--- SOURCE DATA Enclosed Below ---

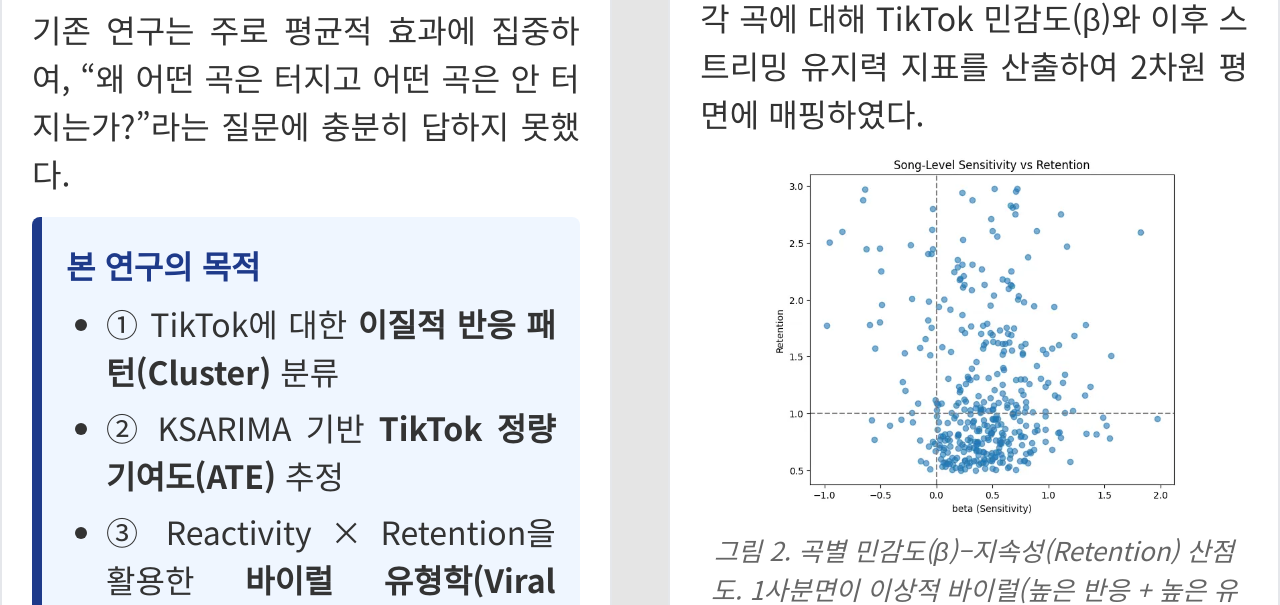
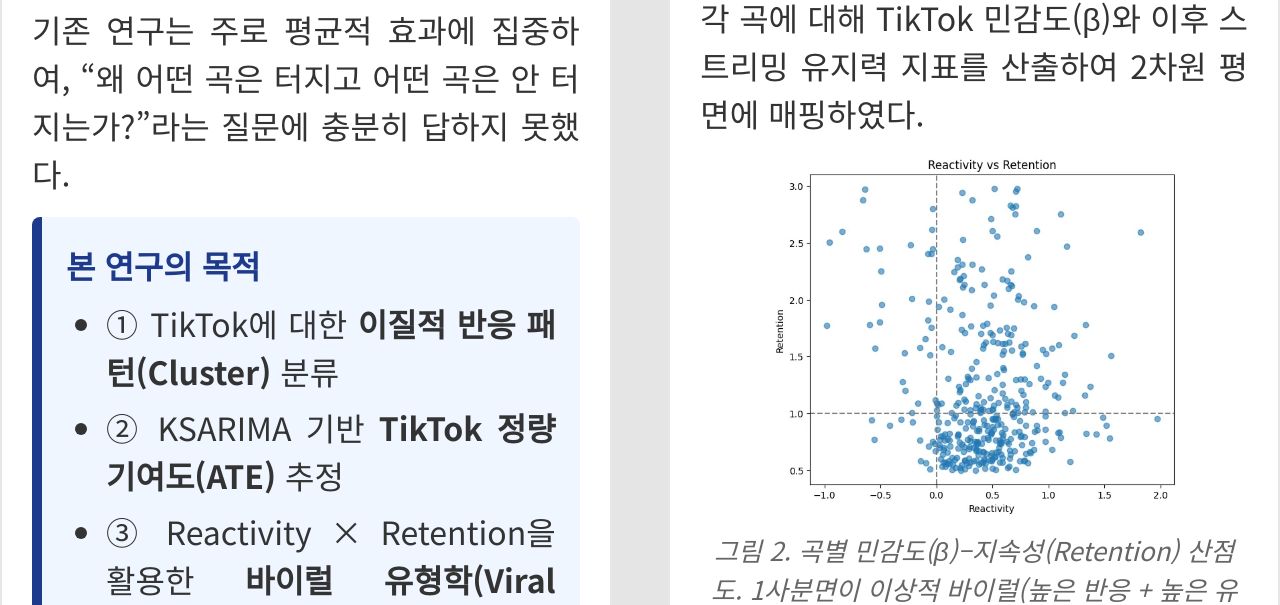
Before and after one commit to lju0302/capstone_25, a plain HTML site: page index.html in a window 1280 px wide. Shown: the part 942-1547 px from the top of the page. Drawn offline with nearby package versions, Linux system fonts and the light colour scheme.

Commit message:
이미지 소스 변경

```diff
--- a/index.html
+++ b/index.html
@@ -120,7 +120,7 @@
                     <p>ATE가 높다고 해서 모두 “좋은 바이럴”은 아니다. TikTok 이후 <strong>반응성(Reactivity)</strong>과 <strong>지속성(Retention)</strong>이 얼마나 유지되는지가 중요하다.</p>
                     <p>각 곡에 대해 TikTok 민감도(β)와 이후 스트리밍 유지력 지표를 산출하여 2차원 평면에 매핑하였다.</p>
                     <!-- scatter 그래프 -->
-                    <img class="graph-image" src="viral_map_scatter.png" alt="Song-level Sensitivity vs Retention Scatter">
+                    <img class="graph-image" src="viral_map_scatter_edit.png" alt="Song-level Sensitivity vs Retention Scatter">
                     <div class="graph-caption">그림 2. 곡별 민감도(β)–지속성(Retention) 산점도. 1사분면이 이상적 바이럴(높은 반응 + 높은 유지력)에 해당.</div>
                     <table class="data-table">
                         <tr><th>구역</th><th>유형</th><th>특징</th></tr>
```
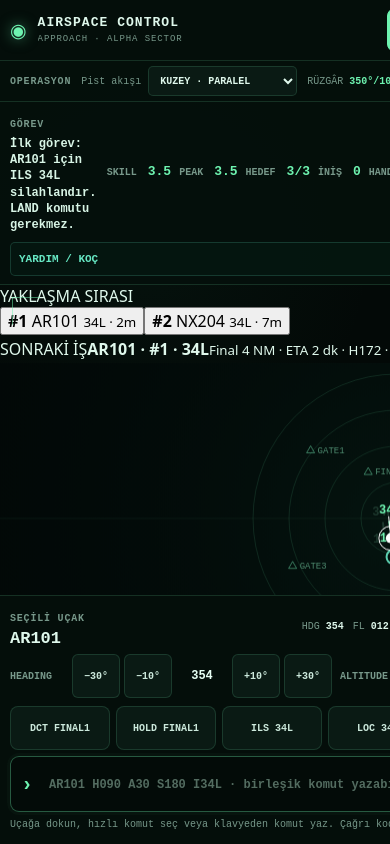
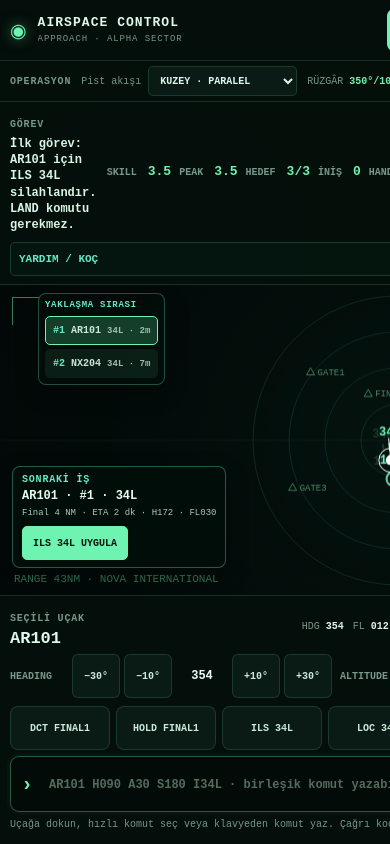
Before and after one commit to bugrabilim/atc, a React (Vite) app: page / in a window 390 px wide. Shown: the top 844 px of the page. Built offline with nearby package versions, Linux system fonts and the light colour scheme.

Commit message:
feat: add radar arrival queue and decision guidance

```diff
--- a/src/ui/styles.css
+++ b/src/ui/styles.css
@@ -121,6 +121,21 @@ button { touch-action: manipulation; }
 .radar-tools { position: absolute; z-index: 4; top: 10px; right: 10px; display: flex; gap: 5px; }
 .radar-tools button { min-width: 38px; min-height: 34px; padding: 0 8px; color: #a9d8c2; border: 1px solid rgba(110,243,176,.25); border-radius: 5px; background: rgba(3,14,10,.88); font: 700 8px IBM Plex Mono, monospace; cursor: pointer; }
 .radar-tools button.is-active { color: #03140d; border-color: var(--green); background: var(--green); }
+.radar-queue { position: absolute; z-index: 3; top: 12px; left: 46px; min-width: 230px; padding: 8px; border: 1px solid rgba(103,232,196,.3); border-radius: 8px; background: rgba(2, 14, 10, .91); box-shadow: 0 8px 24px rgba(0,0,0,.24); }
+.radar-queue__heading { display: block; margin-bottom: 6px; color: var(--cyan); font: 700 10px IBM Plex Mono, monospace; letter-spacing: .08em; }
+.radar-queue__items { display: grid; gap: 4px; }
+.radar-queue button { min-height: 32px; padding: 0 7px; color: #cbe7d9; border: 1px solid transparent; border-radius: 5px; background: rgba(14, 38, 28, .72); text-align: left; font: 600 11px IBM Plex Mono, monospace; cursor: pointer; }
+.radar-queue button b { color: var(--cyan); }
+.radar-queue button small { color: #9ebcac; font-size: 10px; }
+.radar-queue button.is-selected { border-color: var(--green); background: rgba(28, 79, 55, .74); }
+.radar-decision { position: absolute; z-index: 3; left: 12px; bottom: 30px; max-width: min(390px, calc(100% - 24px)); padding: 9px 11px; border: 1px solid rgba(103,232,196,.34); border-radius: 8px; background: rgba(2, 14, 10, .93); box-shadow: 0 8px 24px rgba(0,0,0,.24); }
+.radar-decision > span, .radar-decision strong, .radar-decision small { display: block; font-family: IBM Plex Mono, monospace; }
+.radar-decision > span { color: var(--cyan); font-size: 10px; font-weight: 700; letter-spacing: .08em; }
+.radar-decision strong { margin-top: 4px; color: #e4fff2; font-size: 13px; }
+.radar-decision small { margin-top: 4px; color: #aac9ba; font-size: 10px; line-height: 1.35; }
+.radar-decision button { min-height: 34px; margin-top: 7px; padding: 0 10px; color: #03140d; border: 1px solid var(--green); border-radius: 5px; background: var(--green); font: 700 10px IBM Plex Mono, monospace; cursor: pointer; }
+.radar-decision--warning { border-color: rgba(255,182,72,.55); }
+.radar-decision--danger { border-color: rgba(255,93,93,.72); }
 .scope-corner { position: absolute; z-index: 2; width: 28px; height: 28px; pointer-events: none; }
 .scope-corner--top-left { top: 12px; left: 12px; border-top: 1px solid rgba(110,243,176,.5); border-left: 1px solid rgba(110,243,176,.5); }
 .scope-corner--bottom-right { right: 12px; bottom: 12px; border-right: 1px solid rgba(110,243,176,.5); border-bottom: 1px solid rgba(110,243,176,.5); }
@@ -301,6 +316,10 @@ button { touch-action: manipulation; }
   .mission-event { display: none; }
   .assistant-drawer__content { max-height: min(38dvh, 280px); }
   .radar-frame { min-height: 250px; }
+  .radar-queue { top: 8px; left: 42px; min-width: 205px; padding: 6px; }
+  .radar-queue__heading { font-size: 9px; }
+  .radar-queue button { min-height: 29px; font-size: 10px; }
+  .radar-decision { bottom: 27px; padding: 7px 9px; }
   .vector-control {
     display: flex;
     grid-template-columns: none;
@@ -328,6 +347,12 @@ button { touch-action: manipulation; }
   .mission-score { font-size: 10px; }
   .mission-score b { font-size: 13px; }
   .radar-tools { top: 8px; right: 8px; }
+  .radar-queue { left: 38px; max-width: calc(100% - 152px); min-width: 0; }
+  .radar-queue button { white-space: nowrap; overflow: hidden; text-overflow: ellipsis; }
+  .radar-queue button small { font-size: 9px; }
+  .radar-decision { max-width: calc(100% - 24px); }
+  .radar-decision strong { font-size: 12px; }
+  .radar-decision small { font-size: 9px; }
   .radar-tools button { min-width: 42px; min-height: 40px; font-size: 10px; }
   .selected-aircraft { margin-bottom: 6px; }
   .selected-aircraft strong { font-size: 17px; }
```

--- End of Enclosed SOURCE DATA ---

Reproduce all of the entries above word for word, but leave out their pictures.

Before and after one commit to lju0302/capstone_25, a plain HTML site: page index.html in a window 1280 px wide. Shown: the part 942-1547 px from the top of the page. Drawn offline with nearby package versions, Linux system fonts and the light colour scheme.

Commit message:
이미지 소스 변경

```diff
--- a/index.html
+++ b/index.html
@@ -120,7 +120,7 @@
                     <p>ATE가 높다고 해서 모두 “좋은 바이럴”은 아니다. TikTok 이후 <strong>반응성(Reactivity)</strong>과 <strong>지속성(Retention)</strong>이 얼마나 유지되는지가 중요하다.</p>
                     <p>각 곡에 대해 TikTok 민감도(β)와 이후 스트리밍 유지력 지표를 산출하여 2차원 평면에 매핑하였다.</p>
                     <!-- scatter 그래프 -->
-                    <img class="graph-image" src="viral_map_scatter.png" alt="Song-level Sensitivity vs Retention Scatter">
+                    <img class="graph-image" src="viral_map_scatter_edit.png" alt="Song-level Sensitivity vs Retention Scatter">
                     <div class="graph-caption">그림 2. 곡별 민감도(β)–지속성(Retention) 산점도. 1사분면이 이상적 바이럴(높은 반응 + 높은 유지력)에 해당.</div>
                     <table class="data-table">
                         <tr><th>구역</th><th>유형</th><th>특징</th></tr>
```
Before and after one commit to bugrabilim/atc, a React (Vite) app: page / in a window 390 px wide. Shown: the top 844 px of the page. Built offline with nearby package versions, Linux system fonts and the light colour scheme.

Commit message:
feat: add radar arrival queue and decision guidance

```diff
--- a/src/ui/styles.css
+++ b/src/ui/styles.css
@@ -121,6 +121,21 @@ button { touch-action: manipulation; }
 .radar-tools { position: absolute; z-index: 4; top: 10px; right: 10px; display: flex; gap: 5px; }
 .radar-tools button { min-width: 38px; min-height: 34px; padding: 0 8px; color: #a9d8c2; border: 1px solid rgba(110,243,176,.25); border-radius: 5px; background: rgba(3,14,10,.88); font: 700 8px IBM Plex Mono, monospace; cursor: pointer; }
 .radar-tools button.is-active { color: #03140d; border-color: var(--green); background: var(--green); }
+.radar-queue { position: absolute; z-index: 3; top: 12px; left: 46px; min-width: 230px; padding: 8px; border: 1px solid rgba(103,232,196,.3); border-radius: 8px; background: rgba(2, 14, 10, .91); box-shadow: 0 8px 24px rgba(0,0,0,.24); }
+.radar-queue__heading { display: block; margin-bottom: 6px; color: var(--cyan); font: 700 10px IBM Plex Mono, monospace; letter-spacing: .08em; }
+.radar-queue__items { display: grid; gap: 4px; }
+.radar-queue button { min-height: 32px; padding: 0 7px; color: #cbe7d9; border: 1px solid transparent; border-radius: 5px; background: rgba(14, 38, 28, .72); text-align: left; font: 600 11px IBM Plex Mono, monospace; cursor: pointer; }
+.radar-queue button b { color: var(--cyan); }
+.radar-queue button small { color: #9ebcac; font-size: 10px; }
+.radar-queue button.is-selected { border-color: var(--green); background: rgba(28, 79, 55, .74); }
+.radar-decision { position: absolute; z-index: 3; left: 12px; bottom: 30px; max-width: min(390px, calc(100% - 24px)); padding: 9px 11px; border: 1px solid rgba(103,232,196,.34); border-radius: 8px; background: rgba(2, 14, 10, .93); box-shadow: 0 8px 24px rgba(0,0,0,.24); }
+.radar-decision > span, .radar-decision strong, .radar-decision small { display: block; font-family: IBM Plex Mono, monospace; }
+.radar-decision > span { color: var(--cyan); font-size: 10px; font-weight: 700; letter-spacing: .08em; }
+.radar-decision strong { margin-top: 4px; color: #e4fff2; font-size: 13px; }
+.radar-decision small { margin-top: 4px; color: #aac9ba; font-size: 10px; line-height: 1.35; }
+.radar-decision button { min-height: 34px; margin-top: 7px; padding: 0 10px; color: #03140d; border: 1px solid var(--green); border-radius: 5px; background: var(--green); font: 700 10px IBM Plex Mono, monospace; cursor: pointer; }
+.radar-decision--warning { border-color: rgba(255,182,72,.55); }
+.radar-decision--danger { border-color: rgba(255,93,93,.72); }
 .scope-corner { position: absolute; z-index: 2; width: 28px; height: 28px; pointer-events: none; }
 .scope-corner--top-left { top: 12px; left: 12px; border-top: 1px solid rgba(110,243,176,.5); border-left: 1px solid rgba(110,243,176,.5); }
 .scope-corner--bottom-right { right: 12px; bottom: 12px; border-right: 1px solid rgba(110,243,176,.5); border-bottom: 1px solid rgba(110,243,176,.5); }
@@ -301,6 +316,10 @@ button { touch-action: manipulation; }
   .mission-event { display: none; }
   .assistant-drawer__content { max-height: min(38dvh, 280px); }
   .radar-frame { min-height: 250px; }
+  .radar-queue { top: 8px; left: 42px; min-width: 205px; padding: 6px; }
+  .radar-queue__heading { font-size: 9px; }
+  .radar-queue button { min-height: 29px; font-size: 10px; }
+  .radar-decision { bottom: 27px; padding: 7px 9px; }
   .vector-control {
     display: flex;
     grid-template-columns: none;
@@ -328,6 +347,12 @@ button { touch-action: manipulation; }
   .mission-score { font-size: 10px; }
   .mission-score b { font-size: 13px; }
   .radar-tools { top: 8px; right: 8px; }
+  .radar-queue { left: 38px; max-width: calc(100% - 152px); min-width: 0; }
+  .radar-queue button { white-space: nowrap; overflow: hidden; text-overflow: ellipsis; }
+  .radar-queue button small { font-size: 9px; }
+  .radar-decision { max-width: calc(100% - 24px); }
+  .radar-decision strong { font-size: 12px; }
+  .radar-decision small { font-size: 9px; }
   .radar-tools button { min-width: 42px; min-height: 40px; font-size: 10px; }
   .selected-aircraft { margin-bottom: 6px; }
   .selected-aircraft strong { font-size: 17px; }
```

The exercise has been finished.